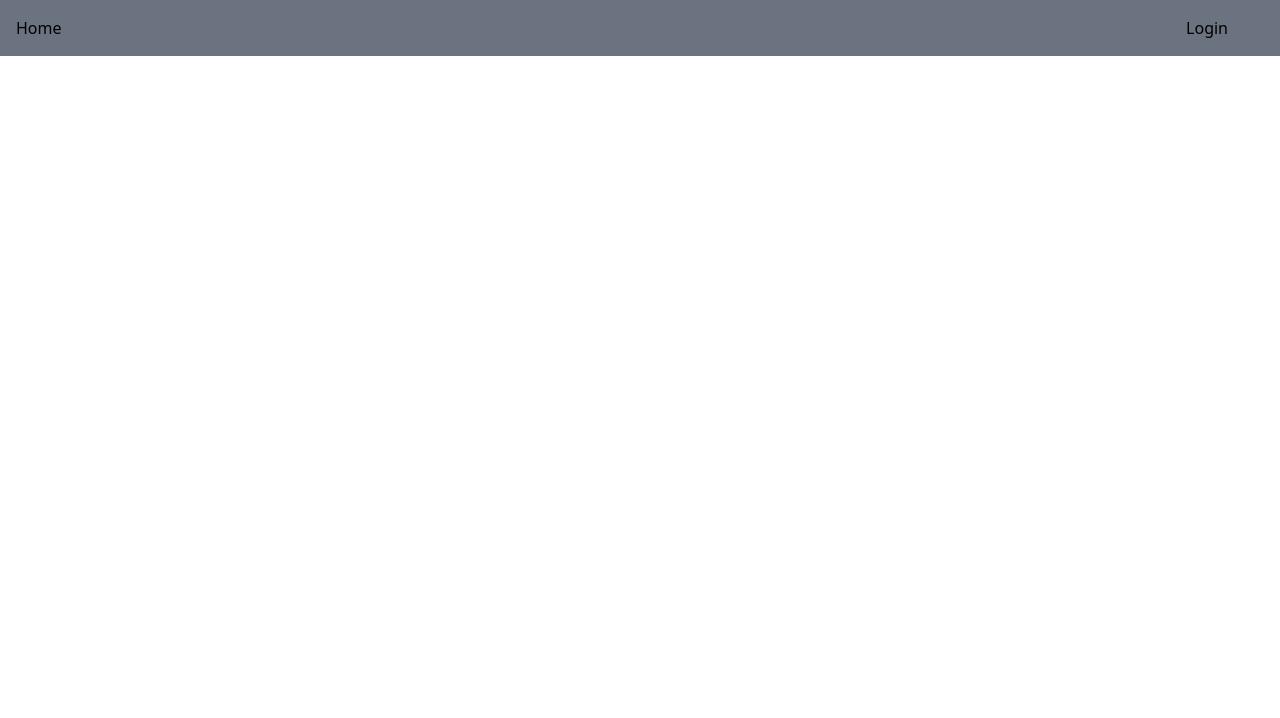
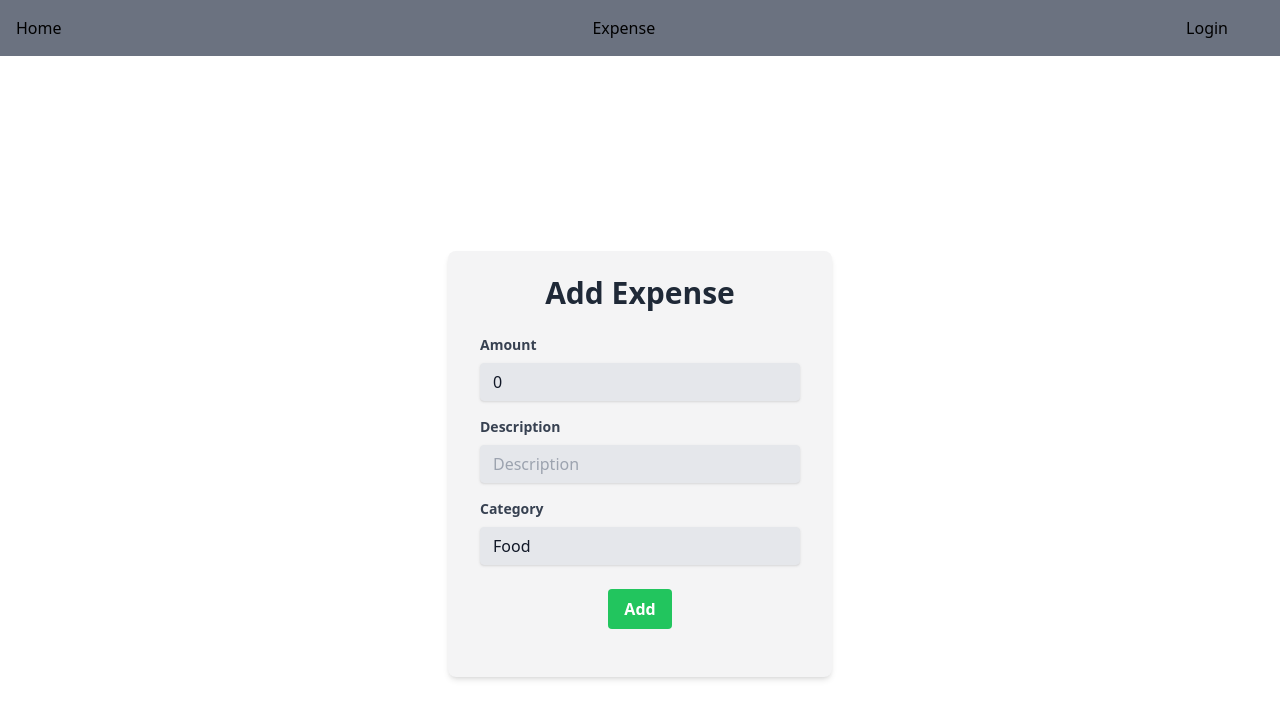
Before and after one commit to vaibhavsingh9798/expense_tracker_react_app, a React (Create React App) app: page /expense in a window 1280 px wide. Before the commit this address had no page. Shown: the top 718 px of the page. Built offline with nearby package versions, Linux system fonts and the light colour scheme.

Commit message:
add expense form

```diff
--- a/src/App.js
+++ b/src/App.js
@@ -1,6 +1,7 @@
 import ForgotPassword from "./components/Auth/ForgotPassword";
 import Login from "./components/Auth/Login";
 import VerifyEmail from "./components/Auth/VerifyEmail";
+import Expense from "./components/Expense/Expense";
 import Home from "./components/Home/Home";
 import Profile from "./components/Profile/Profile";
 import {Routes, Route} from "react-router-dom"
@@ -15,6 +16,7 @@ function App() {
             <Route path='/profile' element={<Profile />} />
             <Route path='/verify-email' element={<VerifyEmail />} />
             <Route path="/forgot-password" element={<ForgotPassword />} />
+            <Route path="/expense" element={<Expense/>} />
           </Routes>
 
          </div>
--- a/src/components/Auth/ForgotPassword.js
+++ b/src/components/Auth/ForgotPassword.js
@@ -4,6 +4,7 @@ import { NavLink, useNavigate } from "react-router-dom";
 const ForgotPassword = () =>{
     const [error,setEroor] = useState('')
     const [email,setEmail] = useState('')
+    const [loading,setLoading] = useState(false)
 
     const API_KEY =  'AIzaSyDe422vlAnqibSzAxFe3D3N7eFp2hQxxbg'
     const URL = `https://identitytoolkit.googleapis.com/v1/accounts:sendOobCode?key=${API_KEY}`
@@ -11,7 +12,7 @@ const ForgotPassword = () =>{
     const navigate = useNavigate()
     const handleSubmit = async (e) => {
        e.preventDefault();
-       console.log('email',email);
+       setLoading(true)
        try{
         let response = await fetch(URL,{
            method:'POST',
@@ -24,6 +25,7 @@ const ForgotPassword = () =>{
        }catch(err){
         setEroor(err.message)
        }
+       setLoading(false)
     }
     return(
         <div className="flex justify-center items-center h-screen bg-gradient-to-r from-blue-500 to-indigo-600">
@@ -48,7 +50,7 @@ const ForgotPassword = () =>{
             className="bg-indigo-500 hover:bg-indigo-700 text-white font-bold py-2 px-4 rounded focus:outline-none focus:shadow-outline"
             type="submit"
           >
-            Send Link
+         {loading ? 'Loading....' :  'Send Link'}
           </button>
         </div>
         <div className='mt-4'>
--- /dev/null
+++ b/src/components/Expense/AddExpense.js
@@ -0,0 +1,80 @@
+import { useState } from "react";
+
+const AddExpense = () =>{
+    const [expense,setExpense] = useState({amount:0,description:'',category:''})
+    const [error,setError] = useState('')
+
+    const handleChange = (e)=>{
+        setExpense({...expense,[e.target.name]:e.target.value})
+    }
+
+    const handleSubmit = async(e) =>{
+      e.preventDefault();
+      console.log('exp..',expense)
+      setExpense({amount:0,description:'',category:''})
+    }
+    return(
+        <div className="flex justify-center items-center h-screen">
+        <form className="bg-zinc-100 shadow-md rounded-lg px-8 pt-6 pb-8 mb-4 w-96" onSubmit={handleSubmit}>
+          <h2 className="text-3xl font-bold mb-6 text-center text-gray-800">Add Expense</h2>
+
+          <div className="mb-4">
+            <label className="block text-gray-700 text-sm font-bold mb-2" htmlFor="amount">
+             Amount
+            </label>
+            <input
+              className="shadow appearance-none border rounded w-full py-2 px-3 bg-gray-200 text-gray-900 leading-tight focus:outline-none focus:shadow-outline "
+              name="amount"
+              type="number"
+              placeholder="Amount"
+              value={expense.amount}
+              onChange={handleChange}
+              required
+            />
+          </div>
+          <div className="mb-4">
+            <label className="block text-gray-700 text-sm font-bold mb-2" htmlFor="description">
+              Description
+            </label>
+            <input
+              className="shadow appearance-none border rounded w-full py-2 px-3 bg-gray-200 text-gray-900 leading-tight focus:outline-none focus:shadow-outline"
+              name="description"
+              type="text"
+              placeholder="Description"
+              value={expense.description}
+              onChange={handleChange}
+            />
+          </div>
+        <div className="mb-6">
+            <label className="block text-gray-700 text-sm font-bold mb-2" htmlFor="cateogry">
+              Category
+            </label>
+            <select
+              className="shadow appearance-none border rounded w-full py-2 px-3 bg-gray-200 text-gray-900 leading-tight focus:outline-none focus:shadow-outline"
+              name="category"
+              value={expense.category}
+              onChange={handleChange}
+            >
+                <option value='Food'>Food</option>
+                <option value='Petrol'>Petrol</option>
+                <option value='Rent'>Rent</option>
+                </select>
+          </div>
+
+          <div className="flex flex-col items-center justify-center">
+            <button
+              className="bg-green-500 hover:bg-green-700 text-white font-bold py-2 px-4 rounded focus:outline-none focus:shadow-outline"
+              type="submit"
+            >
+             Add
+            </button>
+          </div>
+          <div className='mt-4'>
+          {error && <p className='text-red-500 mt-2'>{error}</p>}
+          </div>
+        </form>
+      </div>
+    )
+}
+
+export default AddExpense;
--- /dev/null
+++ b/src/components/Expense/Expense.js
@@ -0,0 +1,12 @@
+import AddExpense from "./AddExpense"
+
+const Expense = () =>{
+    return(
+        <div>
+
+           <AddExpense />
+        </div>
+    )
+}
+
+export default Expense
--- a/src/components/Home/Home.js
+++ b/src/components/Home/Home.js
@@ -22,7 +22,10 @@ const Home = () =>{
         <div class="bg-gray-500 p-4">
     <div class="container mx-auto flex justify-between items-center">
         <div>
-       <NavLink>Home</NavLink>
+       <NavLink to='/'>Home</NavLink>
+        </div>
+        <div>
+       <NavLink to='/expense'>Expense</NavLink>
         </div>
 
         <div class="mr-9">
```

________________

- [WHAT IS BEING ASKED] Within the material, find all lines that hold the word "ForgotPassword" and show them.

- [SOLUTION]
 import ForgotPassword from "./components/Auth/ForgotPassword";
             <Route path="/forgot-password" element={<ForgotPassword />} />
--- a/src/components/Auth/ForgotPassword.js
+++ b/src/components/Auth/ForgotPassword.js
 const ForgotPassword = () =>{
@@ -11,7 +12,7 @@ const ForgotPassword = () =>{
@@ -24,6 +25,7 @@ const ForgotPassword = () =>{
@@ -48,7 +50,7 @@ const ForgotPassword = () =>{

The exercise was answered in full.